I’m unfortunately at home saying my farewells to my 94 year old grandmother this week. In doing so I’ve been making a lot of trips from my parent’s house in Plymouth, MA to see my grandmother about a 20 mile drive away. The other night while driving back with my sister she asked me a pretty good question.
Most of the roads we were driving were the roads that I would train on for bike racing during high school and college breaks for hours on end. Her question was how I found my way around with no smartphones or even GPS devices at that point. Fair question indeed. So this got me to thinking about some of my early moments in the cycling world that are still my very best moments in the sport. We drove on one particular road that I can remember vividly from the bicycle, but couldn’t tell you the last time I actually drove it in a car.
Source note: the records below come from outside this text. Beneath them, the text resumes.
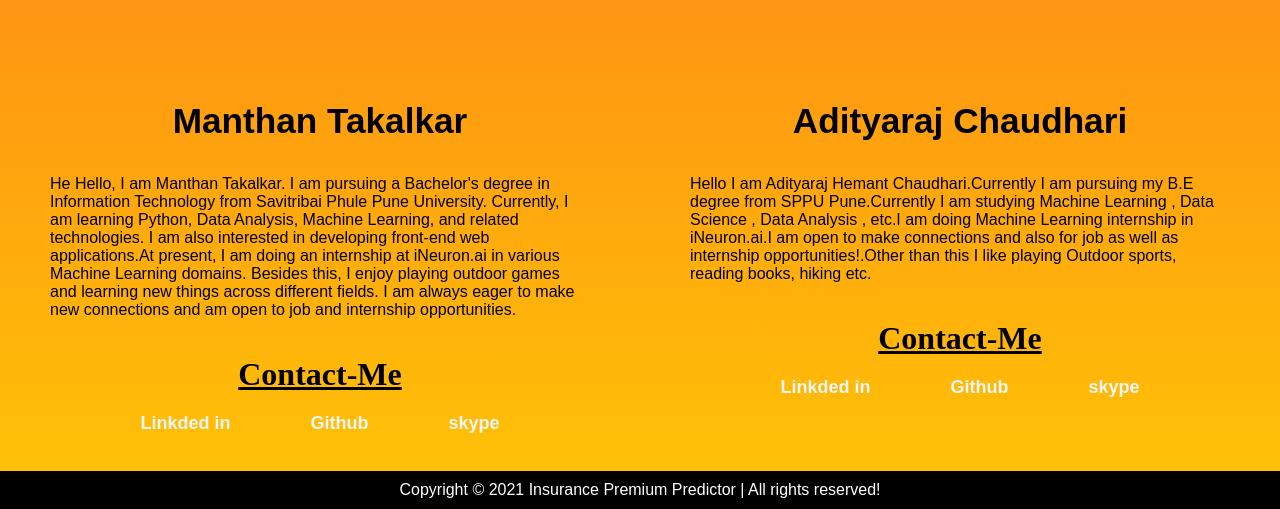
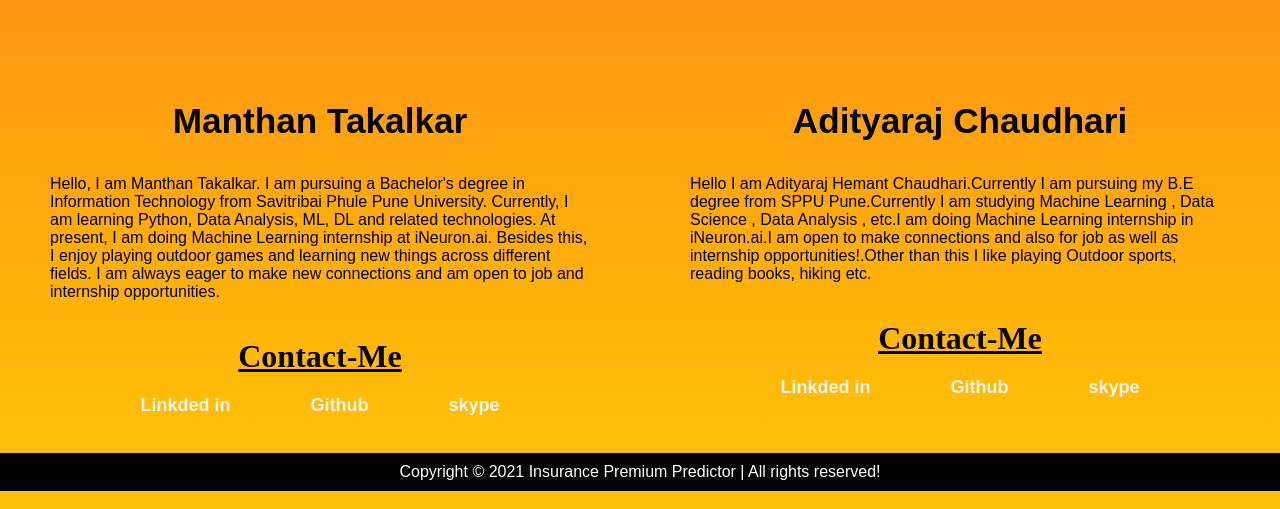
Before and after one commit to ManthanTakalkar/Insurance-Premium-Predictor-App, a Flask app: page /contact in a window 1280 px wide. Shown: the part 752-1261 px from the top of the page. Run offline with Flask 2, Linux system fonts and the light colour scheme; some libraries are stand-ins or nearby versions.

Commit message:
Update personal description in Developer.html

```diff
--- a/templates/Developer.html
+++ b/templates/Developer.html
@@ -56,10 +56,10 @@
         <div id="info">
             <div class="content">
                 <h2>Manthan Takalkar</h2>
-                <p class="aboutMe">He Hello, I am Manthan Takalkar. I am pursuing a Bachelor's degree in Information Technology from Savitribai Phule Pune University. Currently,
-                    I am learning Python, Data Analysis, Machine Learning, and related technologies. I am also interested in developing front-end web applications.At present, I
-                    am doing an internship at iNeuron.ai in various Machine Learning domains. Besides this, I enjoy playing outdoor games and learning new things across different
-                    fields. I am always eager to make new connections and am open to job and internship opportunities.</p>
+                <p class="aboutMe">Hello, I am Manthan Takalkar. I am pursuing a Bachelor's degree in Information Technology from Savitribai Phule Pune
+                    University. Currently, I am learning Python, Data Analysis, ML, DL and related technologies. At present, I am doing Machine Learning
+                    internship at iNeuron.ai. Besides this, I enjoy playing outdoor games and learning new things across different fields. I am always
+                    eager to make new connections and am open to job and internship opportunities.</p>
                 <div id="navbar2">
                     <h2>Contact-Me</h2>
                     <nav>
```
Southeastern Massachusetts, believe it or not, is home to some rather great road riding. There are so many well paved roads that crisscross the rural areas with very little vehicle traffic. And of course there are a lot of great seaside roads showing the beauty of why people enjoy this area of the country so much in the summer months.
So how did I find my way back then without the help of a smartphone or GPS? It was actually quite simple: I went out and rode my bike as much as I could whenever I could. I explored roads, sometimes got lost, but always made my way back home each time and if I got stuck I used a pay phone. YES, a freaking pay phone! The only technology I had on me was a bike computer that gave me speed, average speed, time and total distance. Exploring is how I found my favorite routes and that was something that no map would be able to tell me.
Now I know that there are apps launching soon that will provide routes for safe cycling and there are of course the likes of Mapmyride and Strava already growing their audience. I’m actually a big fan of Strava and I was an early adopter of the Garmin GPS fitness watches almost 8 years ago. But, what I have to say is that I encourage you to go out and leave the GPS map off and instead just go out and explore around your community for new roads or trails to ride. This may sound unsafe to some, but if you have experience riding, you already know what roads would be bike safe or not. I’m a fan of exploring and also leaving some of the technology behind. While you’re at it for your explorer ride, leave the earbud out of your ear and just listen to you, your bike and your surroundings. You may just re-inspire yourself to ride that much more.